What began as a fun birthday tradition among friends 30 years ago has blossomed into an artistic movement that will be on full display at Orange Coast College's exhibit "Crowning Glory" at the Frank M. Doyle Arts Pavilion from Feb. 23 until April 8.
In 1993, Kathleen McMurray asked a friend to make her a crown and present it to her in a ceremony for her birthday. McMurray was turning 40, and was uncomfortable with society's notion that she should feel a loss of personal power as she entered middle age. Instead, McMurray wanted to embrace a new coming of age, and celebrate a new, mature phase of her life, symbolized by the elaborate hat and the happy ritual associated with it.
The joyful empowerment of the decade milestone-birthday hat caught on among her friends and family.
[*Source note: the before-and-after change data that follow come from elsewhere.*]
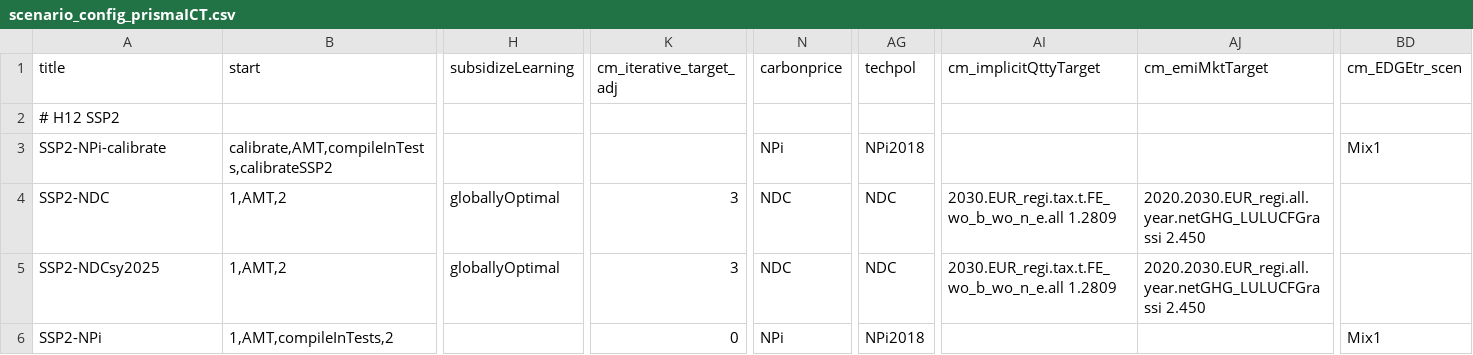
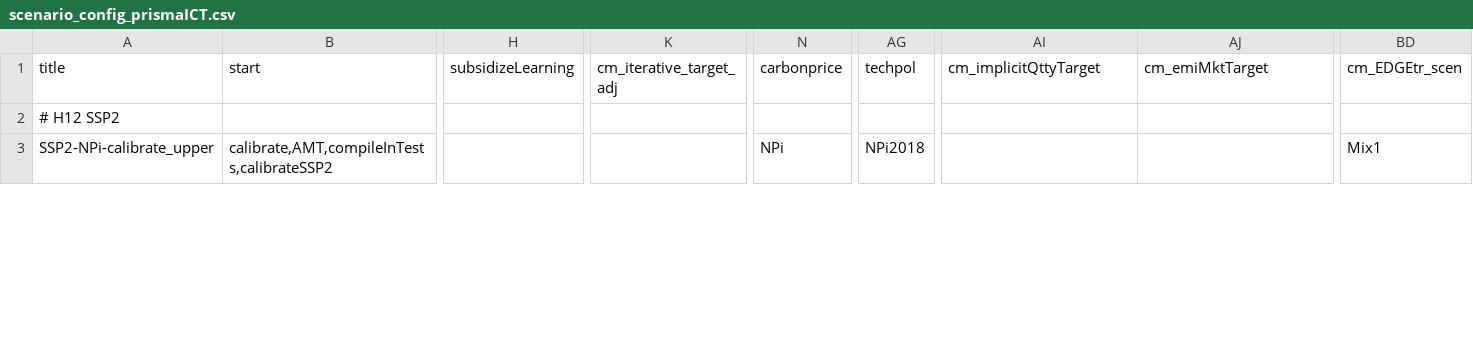
Before and after one commit to hagento/remind, a CSV file: config/scenario_config_prismaICT.csv, drawn as a sheet; only a part is shown, gaps mark what is left out; rows hold the shown columns only; the diff covers the shown part only; the diff names each change by its address in the sheet, - before the commit and + after, or states it on an @@ line.

```diff
--- a/config/scenario_config_prismaICT.csv
+++ b/config/scenario_config_prismaICT.csv
-A3 (title): SSP2-NPi-calibrate
+A3 (title): SSP2-NPi-calibrate_upper
-row 4: SSP2-NDC | 1,AMT,2 | globallyOptimal | 3 | NDC | NDC | 2030.EUR_regi.tax.t.FE_wo_b_wo_n_e.all 1.2809 | 2020.2030.EUR_regi.all.year.netGHG_LULUCFGrassi 2.450
-row 5: SSP2-NDCsy2025 | 1,AMT,2 | globallyOptimal | 3 | NDC | NDC | 2030.EUR_regi.tax.t.FE_wo_b_wo_n_e.all 1.2809 | 2020.2030.EUR_regi.all.year.netGHG_LULUCFGrassi 2.450
-row 6: SSP2-NPi | 1,AMT,compileInTests,2 |  | 0 | NPi | NPi2018 |  |  | Mix1
```
Also changed, not shown: 26 edited cells elsewhere in this file.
Over the past three decades, an impromptu Birthday Crown Society has evolved to include elaborate hat-making parties, coronation ceremonies and parades.
"The 'Crowning Glory' exhibition provides a special opportunity to reflect on the broader functions of art that we are rarely exposed to in the setting of the gallery," says curator Kim Garrison Means. "The phenomenon of the 'Birthday Crown Society' is one part contemporary performance, one part folk tradition, one part societal ritual and one part act of social rebellion, all wrapped up with a bow and a side of cake."
Photographer Erin Nomura has captured the vibrancy of these mad hatters in stunning portraits. The images — on display at the Doyle Arts Pavilion — reveal people of many ages celebrating the joy of donning a personal crown and embracing their place in life's journey. Also on display are the hats themselves, in all their sculptural glory. Reminiscent of Mardi Gras and Carnival masks, the materials used for these crowns are non-traditional and personal to the recipient, and can include kinetics, lights and interactive components. The resulting objects, including giant decoder rings, canoes, and rocket ships, are flamboyant, whimsical, stately and often ridiculous.
"This is art made and performed as an act of pure joy, which is itself somewhat of a rarity in the modern art world. And that joy can belong to anyone, regardless of age, experience or talent," says Garrison Means. "It is art imbued with a joy to be shared with anyone who witnesses a coronation, encounters a decade birthday hat, or decides to make one of their own. There are many reasons to show the work of Crowning Glory, and much to learn from its examination, but none more important than this."
The hats of "Crowning Glory" will be on display until April 8. The Birthday Crown Society hopes to inspire visitors to create a crown for their next decade birthday.
The Doyle Arts Pavilion is open from 11 a.m. until 4:30 p.m. on Mondays, Tuesdays and Wednesdays, and from 11 a.m. until 7 p.m. on Thursdays. For more information visit www.orangecoastcollege.edu/artspavilion